Exercise objective:
The full listing, exactly as written and with no images, is the expected output.

Material supplied:
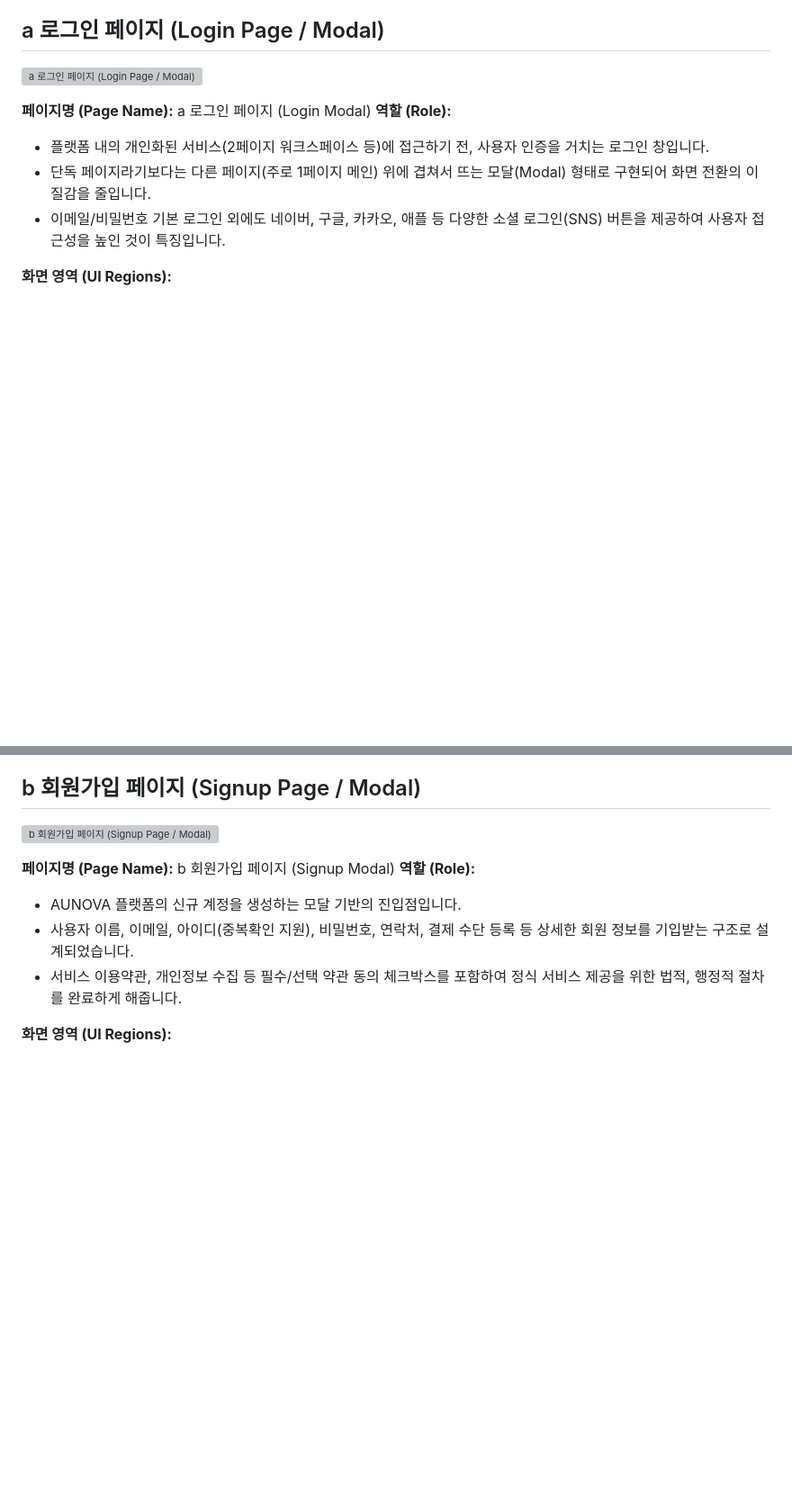
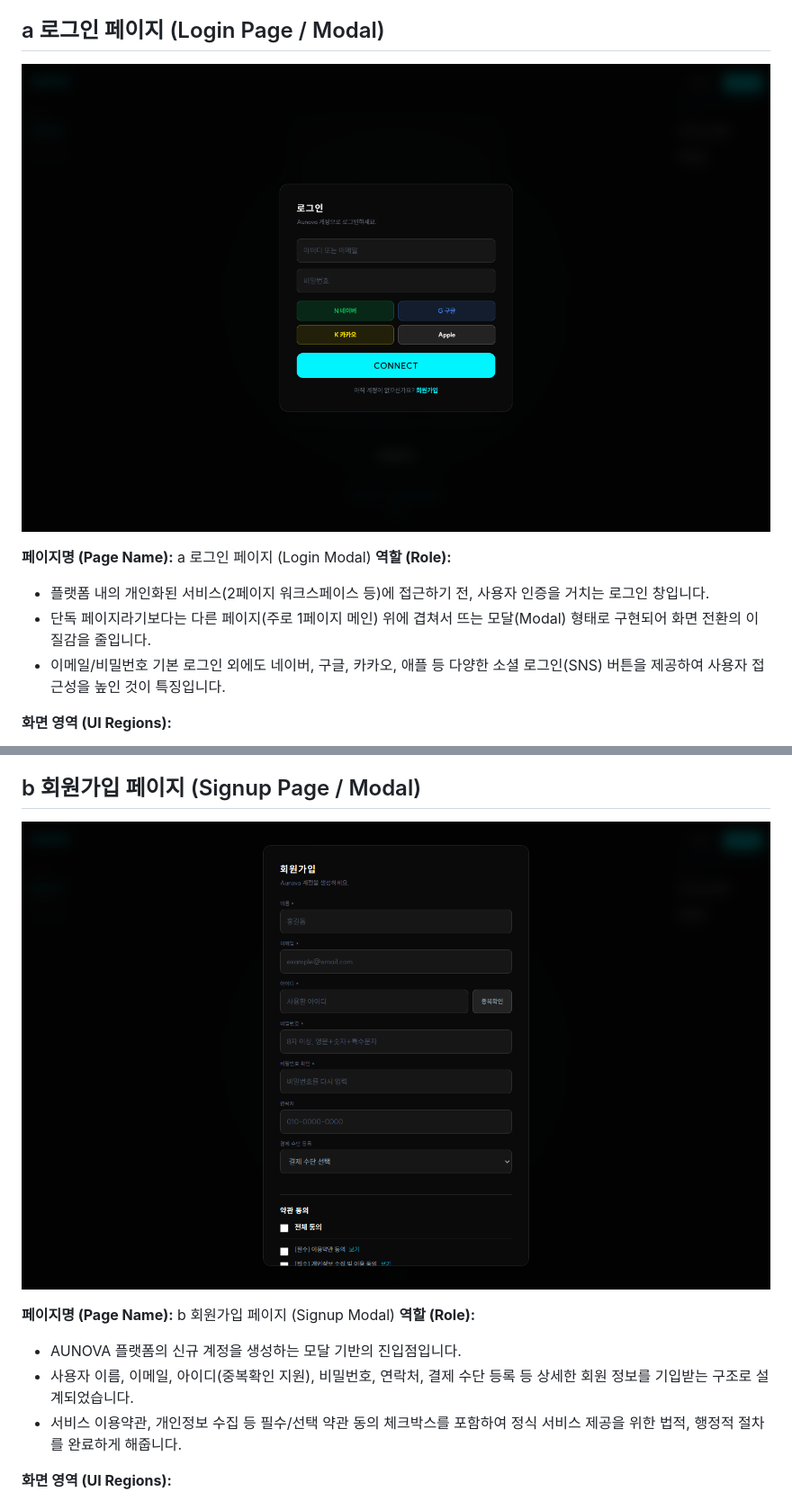
Before and after one commit to aunova-ai/aunova, a Markdown page: page_flow_definition/page_flow_definition.md, 2 parts joined by grey strips. Shown at 90% size. GitHub-like rendering; blank space fills up the shorter version; grey boxes are pictures that could not be loaded.

```diff
--- a/page_flow_definition/page_flow_definition.md
+++ b/page_flow_definition/page_flow_definition.md
@@ -189,7 +189,7 @@ This document outlines the purpose, role, and visual representation of each page
 
 ## a 로그인 페이지 (Login Page / Modal)
 
-![a 로그인 페이지 (Login Page / Modal)](./smaple/a_Login_Page.png)
+![a 로그인 페이지 (Login Page / Modal)](./a_Login_Page.png)
 
 **페이지명 (Page Name):** a 로그인 페이지 (Login Modal)
 **역할 (Role):**
@@ -208,7 +208,7 @@ This document outlines the purpose, role, and visual representation of each page
 
 ## b 회원가입 페이지 (Signup Page / Modal)
 
-![b 회원가입 페이지 (Signup Page / Modal)](./smaple/b_Signup_Page.png)
+![b 회원가입 페이지 (Signup Page / Modal)](./b_Signup_Page.png)
 
 **페이지명 (Page Name):** b 회원가입 페이지 (Signup Modal)
 **역할 (Role):**
```
Also changed, not shown: other parts of page_flow_definition/page_flow_definition.md (+3 -3 lines).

Expected output:
Before and after one commit to aunova-ai/aunova, a Markdown page: page_flow_definition/page_flow_definition.md, 2 parts joined by grey strips. Shown at 90% size. GitHub-like rendering; blank space fills up the shorter version; grey boxes are pictures that could not be loaded.

```diff
--- a/page_flow_definition/page_flow_definition.md
+++ b/page_flow_definition/page_flow_definition.md
@@ -189,7 +189,7 @@ This document outlines the purpose, role, and visual representation of each page
 
 ## a 로그인 페이지 (Login Page / Modal)
 
-![a 로그인 페이지 (Login Page / Modal)](./smaple/a_Login_Page.png)
+![a 로그인 페이지 (Login Page / Modal)](./a_Login_Page.png)
 
 **페이지명 (Page Name):** a 로그인 페이지 (Login Modal)
 **역할 (Role):**
@@ -208,7 +208,7 @@ This document outlines the purpose, role, and visual representation of each page
 
 ## b 회원가입 페이지 (Signup Page / Modal)
 
-![b 회원가입 페이지 (Signup Page / Modal)](./smaple/b_Signup_Page.png)
+![b 회원가입 페이지 (Signup Page / Modal)](./b_Signup_Page.png)
 
 **페이지명 (Page Name):** b 회원가입 페이지 (Signup Modal)
 **역할 (Role):**
```
Also changed, not shown: other parts of page_flow_definition/page_flow_definition.md (+3 -3 lines).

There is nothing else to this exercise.